Gaming fees make up more than 5% of public education funding. In fiscal year 2019, tribes paid more than $130 million into public education.
The first tribal fee payment since the governor declared most gambling illegal on Jan. 1 is due next month.
If Gov. Kevin Stitt turns away those funds that he said would have been obtained illegally, that could set up a multi-million-dollar education budget hole.
“The Oklahoma Education Association doesn’t have a position on the fight between the governor and the tribes,” OEA President Alicia Priest said. “However, both sides affect public education funding and our students are counting on them to come to an agreement.”
At a press conference on Thursday, Stitt would not say if he will accept the payment next month, a move some say would show he’s losing the battle.
“I’m not going to get into what I’m going to strategy-wise on the specific fees, but I will protect teachers. I will protect students,” he said.
"The tribes will continue to make their exclusivity fee payments under the compact. There's no question or confusion on our part," Oklahoma Indian Gaming Association chairman Matt Morgan said.
In a statement to News 9, Stitt said in part, “We are working on a plan to protect public education while this is addressed in court. I will not allow teachers’ and students’ resources to be unnecessarily disrupted by the tribes’ lawsuit.”
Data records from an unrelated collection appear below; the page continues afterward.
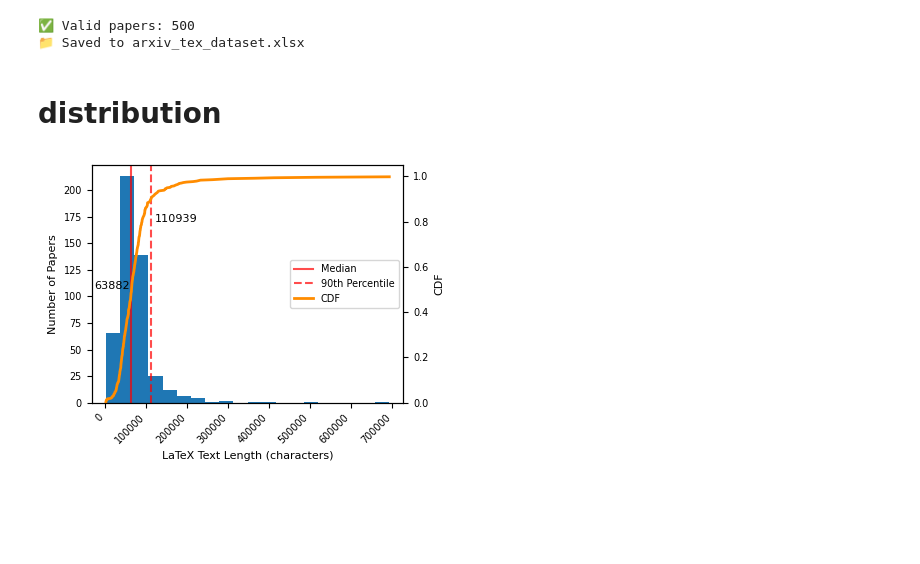
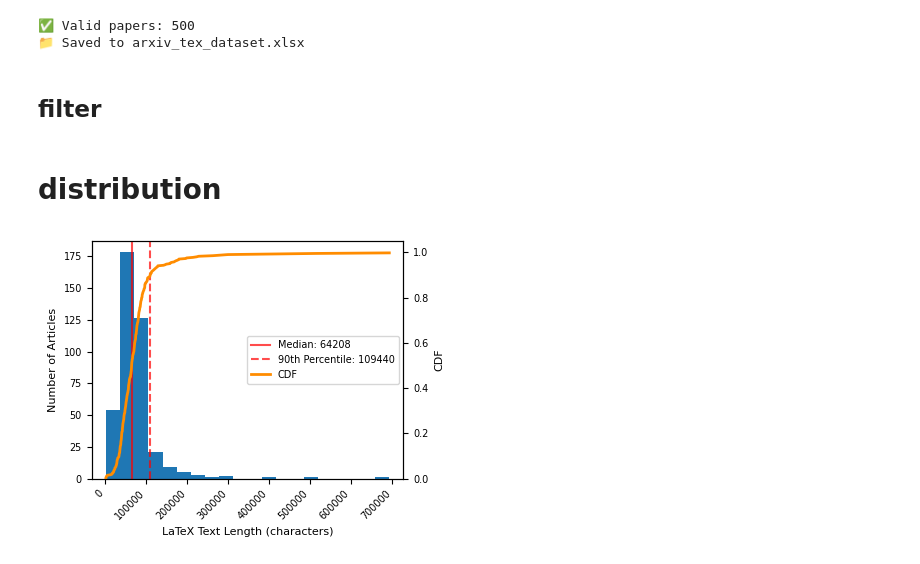
Before and after one commit to thales-must/dapp-ri, a Jupyter notebook: analysis/datasets.ipynb, the cells around one changed output. Saved outputs shown, nothing was run; the diff lists cells and outputs as text; code cells hidden in the pictures; blank space fills up the shorter version.

```diff
--- a/analysis/datasets.ipynb
+++ b/analysis/datasets.ipynb
@@ -123,11 +100,13 @@ main()
 📄 Total fetched: 500
 ✅ Valid papers: 500
 📁 Saved to arxiv_tex_dataset.xlsx
+# %% [markdown]
+## filter
 # %%
 def get_df(file):
     df = pd.read_excel(file)
-    return df.sort_values("tex_size_clean")
-origin_df = get_df(ORIGINAL_DATA)
+    return df[df["tex_size_clean"]>0]
+original_df = get_df(ORIGINAL_DATA)
 # %% [markdown]
 # distribution
 # %%
@@ -141,40 +120,35 @@ def combined_plot(df):
     fig, ax1 = plt.subplots(figsize=(4.2, 3.2))
 
     # 左y轴：直方图
     n, bins, patches = ax1.hist(sizes, bins=20)
     ax1.set_xlabel("LaTeX Text Length (characters)")
-    ax1.set_ylabel("Number of Papers")
+    ax1.set_ylabel("Number of Articles")
     ax1.tick_params(axis='y')
     ax1.set_xticks(ax1.get_xticks())
     ax1.set_xticklabels(ax1.get_xticklabels(), rotation=45, ha='right')
 
     # 右y轴：CDF
     ax2 = ax1.twinx()
     ax2.plot(sorted_sizes, cdf, color='darkorange', linewidth=2, label='CDF')
     ax2.set_ylabel("CDF")
     ax2.tick_params(axis='y')
     ax2.set_ylim(0, 1.05)
 
     # 添加中位数和90%分位数
     median = np.median(sizes)
     p90 = np.percentile(sizes, 90)
 
     # 在直方图区域添加竖线
-    ax1.axvline(median, linestyle='-', label='Median', color='red', alpha=0.7)
-    ax1.axvline(p90, linestyle='--', label='90th Percentile', color='red', alpha=0.7)
-
-    # 添加文本标注（调整位置避免重叠）
-    ax1.text(median-90000, max(n)*0.5, f"{median:.0f}")
-    ax1.text(p90+10000, max(n)*0.8, f"{p90:.0f}",
-             fontsize=8)
+    ax1.axvline(median, linestyle='-', label=f'Median: {median:.0f}', color='red', alpha=0.7)
+    ax1.axvline(p90, linestyle='--', label=f'90th Percentile: {p90:.0f}', color='red', alpha=0.7)
 
     # 合并图例
     lines1, labels1 = ax1.get_legend_handles_labels()
     lines2, labels2 = ax2.get_legend_handles_labels()
     ax1.legend(lines1 + lines2, labels1 + labels2, loc='center right')
 
     plt.tight_layout()
     plt.show()
-combined_plot(origin_df)
+combined_plot(original_df)
 # %% [output]
-[figure, old version]
+[figure, new version]
```
Also changed, not shown: parts of 4 cells of this notebook, 14 other files.
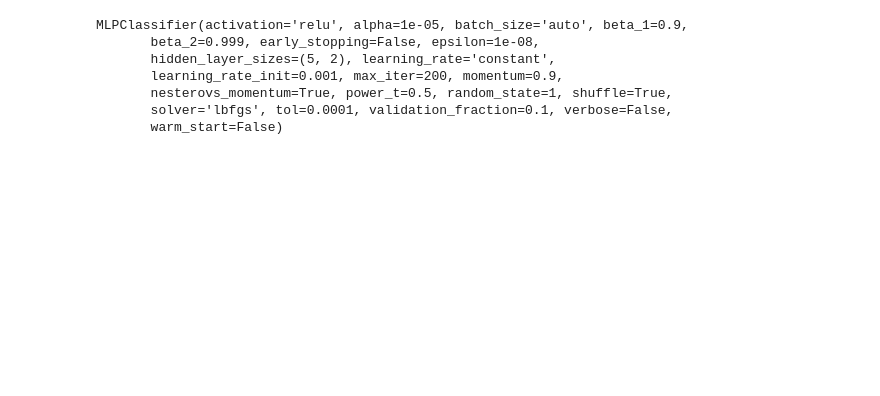
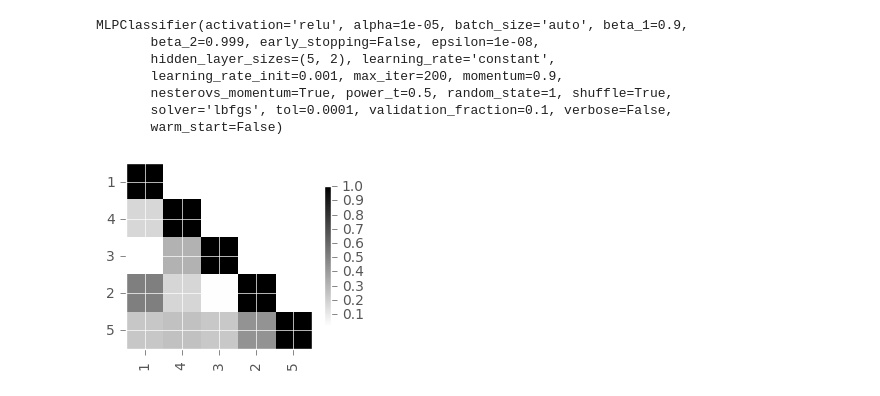
Before and after one commit to AkshayPeshave/691DS_PRJ, a Jupyter notebook: src/2011 Housing Market Typology Classifier.ipynb, the cells around one changed output. Saved outputs shown, nothing was run; the diff lists cells and outputs as text; code cells hidden in the pictures; blank space fills up the shorter version.

```diff
--- a/src/2011 Housing Market Typology Classifier.ipynb
+++ b/src/2011 Housing Market Typology Classifier.ipynb
@@ -435,3 +436,34 @@ MLPClassifier(activation='relu', alpha=1e-05, batch_size='auto', beta_1=0.9,
        nesterovs_momentum=True, power_t=0.5, random_state=1, shuffle=True,
        solver='lbfgs', tol=0.0001, validation_fraction=0.1, verbose=False,
        warm_start=False)
+# %%
+def displayCorrelationMatrix(corrMtx, figSize=(8,8)):
+    corrMtx=np.absolute(corrMtx)
+    mask =  np.tri(corrMtx.shape[0], k=-1)
+    masked = np.ma.array(corrMtx, mask=mask)
+
+    fig = matplotlib.pyplot.figure(figsize=figSize, dpi=80)
+    ax = fig.add_subplot(111)
+    cmap = matplotlib.cm.get_cmap(name='gray_r')
+    cmap.set_bad('w')
+    cax=ax.imshow(masked.transpose(), interpolation="nearest", cmap=cmap)
+
+
+    fig.colorbar(cax, shrink=.6, aspect=20)
+#     fig.colorbar(cax)
+
+    ax.xaxis.tick_bottom()
+    ax.yaxis.tick_left()
+    ax.set_xticks(np.arange(len(corrMtx.columns)))
+    ax.set_yticks(np.arange(len(corrMtx.columns)))
+    ax.set_xticklabels(corrMtx.columns, rotation=90)
+    ax.set_yticklabels(corrMtx.columns)
+#     matplotlib.pyplot.tight_layout()
+    matplotlib.pyplot.savefig('../doc/Project Report/vacant_house_notices_corr.png')
+# %%
+dfExcerpt = housingTypologyDF.loc[:,['medianSalesPrice20092010','sales20092010','unitsPerSquareMile', 'vacantHouseNotices', 'vacantLots']]
+# dfExcerpt = pd.DataFrame(skl.preprocessing.scale(dfExcerpt), index=dfExcerpt.index, columns=dfExcerpt.columns)
+dfExcerpt = pd.DataFrame(skl.preprocessing.scale(dfExcerpt), index=dfExcerpt.index, columns=['1','4','3','2', '5'])
+displayCorrelationMatrix(dfExcerpt.corr(method='pearson'), figSize=(3,3))
+# %% [output]
+[figure, added]
```
Also changed, not shown: parts of 6 cells of this notebook, 16 other files.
The governor responded to a federal lawsuit by the state's most powerful tribes Wednesday and put the blame on the tribes for refusing to engage in negotiations.
The tribes said negotiations aren't necessary because the agreement automatically renews.
“What we would hope from this is that the adults in the room could come to an agreement and could think of not only the short-term but the long-term wins for all of Oklahomans,” Priest said.